In a frequently applied method the exponent, n, of the distance R, of interacting molecules, appearing in the expression of the efficiency, f, of transfer, is determined from the slope of a straight line obtained by plotting In (f−1 −1) vs. In c/c0 (c and c0 are the concentration of the solution and a constant critical concentration characteristic of the interacting molecules and their environment, as defined in the Förster theory of transfer). The dependence of f on c is usually determined experimentally from the concentration quenching of fluorescence. From the theoretical quenching curve and the analytical expression for the slope, it is concluded that In (f−1 −1) vs. In c/c0 is not strictly linear, but a curve with slopes yielding exponents from n = −6−n = −3, in contrast to the fact that the interaction theoretically remains very weak (with n = −6). A correct exponent is obtained experimentally from the high-concentration part of the quenching curve or by using the theoretical dependence of the slope on the concentration in the case of very weak interactions. For strong interactions, In (f−1 −1) vs. In c/c0 is linear, and n = −3 in the whole concentration range. However, f is slightly volume-dependent.
ASJC Scopus subject areas
- Statistics and Probability
- Modelling and Simulation
- Biochemistry, Genetics and Molecular Biology(all)

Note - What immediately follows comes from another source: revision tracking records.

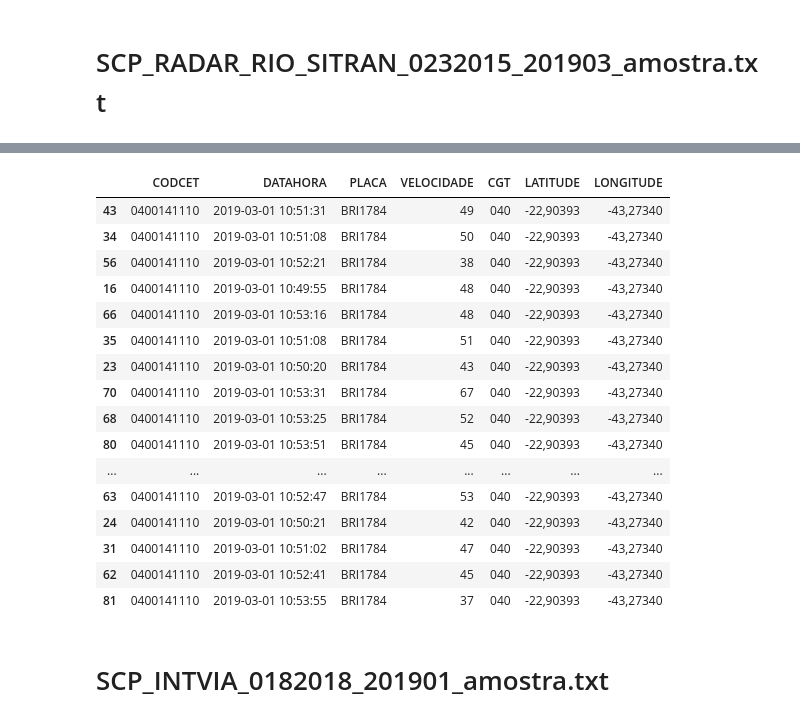
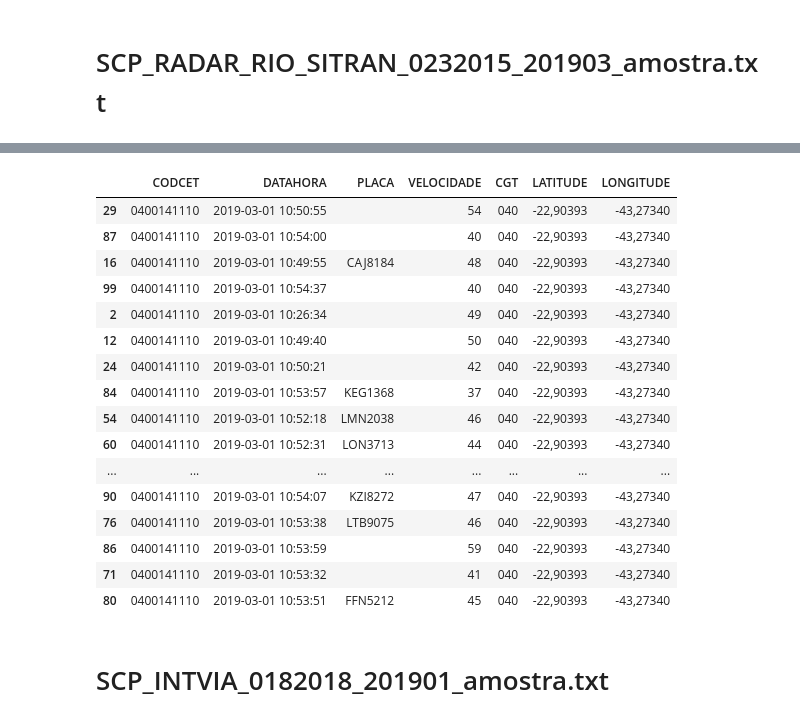
Before and after one commit to brenoimatos/UFRJ-CET-Rio, a Jupyter notebook: amostra_dados.ipynb, the cells around one changed output, grey strips where cells are left out. Saved outputs shown, nothing was run; the diff lists cells and outputs as text; code cells hidden in the pictures.

```diff
--- a/amostra_dados.ipynb
+++ b/amostra_dados.ipynb
@@ -351,65 +369,59 @@ df_fiscaltech.sample(10)
 # %%
-
-#Tratamento da SITRAN
-# Nome para coluna inicial
-colnames = ['x']
-
-# Usando separador '|' apenas para conseguir importar e depois tentar tratar
-df_sitran_raw = pd.read_csv('SCP_RADAR_RIO_SITRAN_0232015_201903_amostra.txt', sep='|', names = colnames)
-
-df_sitran_split = separar_colunas_df(df_sitran_raw.copy())
-df_sitran_split.head()
-
 def get_datahora(string):
     date = string[78:92]
     try:
         date = datetime.strptime(date, "%d%m%Y%H%M%S")
     except:
         date = 'erro'
 
     return date
 
 def get_velocidade(string):
     vel = string[92:95]
     try:
         vel = int(vel)
     except:
         vel = 'erro'
     return vel
 
+
 def get_placa(string):
-    placa = string[97:105]
-    return placa.strip()
+    placa = string[:7]
+    if placa[0].isalpha():
+        pass
+    else:
+        placa = ''
+    return placa
 
 df_sitran = pd.DataFrame()
 df_sitran['CODCET'] = df_sitran_raw['x'].apply(lambda x: x[108:118])
 df_sitran['DATAHORA'] = df_sitran_raw['x'].apply(lambda x: get_datahora(x))
 df_sitran['PLACA'] = df_sitran_raw['x'].apply(lambda x: get_placa(x))
 df_sitran['VELOCIDADE'] = df_sitran_raw['x'].apply(lambda x: get_velocidade(x))
 df_sitran['CGT'] = df_sitran_raw['x'].apply(lambda x: x[108:111])
 df_sitran['LATITUDE'] = df_sitran_raw['x'].apply(lambda x: x[216:225])
 df_sitran['LONGITUDE'] = df_sitran_raw['x'].apply(lambda x: x[225:234])
 
 # Salvando em csv
 df_sitran.to_csv('amostra_sitran_tratada.csv', sep=';', index=False)
 df_sitran.sample(20)
 # %% [output]
 |  | CODCET | DATAHORA | PLACA | VELOCIDADE | CGT | LATITUDE | LONGITUDE |
-| 43 | 0400141110 | 2019-03-01 10:51:31 | BRI1784 | 49 | 040 | -22,90393 | -43,27340 |
-| 34 | 0400141110 | 2019-03-01 10:51:08 | BRI1784 | 50 | 040 | -22,90393 | -43,27340 |
-| 56 | 0400141110 | 2019-03-01 10:52:21 | BRI1784 | 38 | 040 | -22,90393 | -43,27340 |
-| 16 | 0400141110 | 2019-03-01 10:49:55 | BRI1784 | 48 | 040 | -22,90393 | -43,27340 |
-| 66 | 0400141110 | 2019-03-01 10:53:16 | BRI1784 | 48 | 040 | -22,90393 | -43,27340 |
-| 35 | 0400141110 | 2019-03-01 10:51:08 | BRI1784 | 51 | 040 | -22,90393 | -43,27340 |
-| 23 | 0400141110 | 2019-03-01 10:50:20 | BRI1784 | 43 | 040 | -22,90393 | -43,27340 |
-| 70 | 0400141110 | 2019-03-01 10:53:31 | BRI1784 | 67 | 040 | -22,90393 | -43,27340 |
-| 68 | 0400141110 | 2019-03-01 10:53:25 | BRI1784 | 52 | 040 | -22,90393 | -43,27340 |
-| 80 | 0400141110 | 2019-03-01 10:53:51 | BRI1784 | 45 | 040 | -22,90393 | -43,27340 |
+| 29 | 0400141110 | 2019-03-01 10:50:55 |  | 54 | 040 | -22,90393 | -43,27340 |
+| 87 | 0400141110 | 2019-03-01 10:54:00 |  | 40 | 040 | -22,90393 | -43,27340 |
+| 16 | 0400141110 | 2019-03-01 10:49:55 | CAJ8184 | 48 | 040 | -22,90393 | -43,27340 |
+| 99 | 0400141110 | 2019-03-01 10:54:37 |  | 40 | 040 | -22,90393 | -43,27340 |
+| 2 | 0400141110 | 2019-03-01 10:26:34 |  | 49 | 040 | -22,90393 | -43,27340 |
+| 12 | 0400141110 | 2019-03-01 10:49:40 |  | 50 | 040 | -22,90393 | -43,27340 |
+| 24 | 0400141110 | 2019-03-01 10:50:21 |  | 42 | 040 | -22,90393 | -43,27340 |
+| 84 | 0400141110 | 2019-03-01 10:53:57 | KEG1368 | 37 | 040 | -22,90393 | -43,27340 |
+| 54 | 0400141110 | 2019-03-01 10:52:18 | LMN2038 | 46 | 040 | -22,90393 | -43,27340 |
+| 60 | 0400141110 | 2019-03-01 10:52:31 | LON3713 | 44 | 040 | -22,90393 | -43,27340 |
 | ... | ... | ... | ... | ... | ... | ... | ... |
-| 63 | 0400141110 | 2019-03-01 10:52:47 | BRI1784 | 53 | 040 | -22,90393 | -43,27340 |
-| 24 | 0400141110 | 2019-03-01 10:50:21 | BRI1784 | 42 | 040 | -22,90393 | -43,27340 |
-| 31 | 0400141110 | 2019-03-01 10:51:02 | BRI1784 | 47 | 040 | -22,90393 | -43,27340 |
-| 62 | 0400141110 | 2019-03-01 10:52:41 | BRI1784 | 45 | 040 | -22,90393 | -43,27340 |
-| 81 | 0400141110 | 2019-03-01 10:53:55 | BRI1784 | 37 | 040 | -22,90393 | -43,27340 |
+| 90 | 0400141110 | 2019-03-01 10:54:07 | KZI8272 | 47 | 040 | -22,90393 | -43,27340 |
+| 76 | 0400141110 | 2019-03-01 10:53:38 | LTB9075 | 46 | 040 | -22,90393 | -43,27340 |
+| 86 | 0400141110 | 2019-03-01 10:53:59 |  | 59 | 040 | -22,90393 | -43,27340 |
+| 71 | 0400141110 | 2019-03-01 10:53:32 |  | 41 | 040 | -22,90393 | -43,27340 |
+| 80 | 0400141110 | 2019-03-01 10:53:51 | FFN5212 | 45 | 040 | -22,90393 | -43,27340 |
 # %% [markdown]
 # SCP_INTVIA_0182018_201901_amostra.txt
```
Also changed, not shown: parts of 5 cells of this notebook.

- Immunology and Microbiology(all)
- Agricultural and Biological Sciences(all)
- Applied Mathematics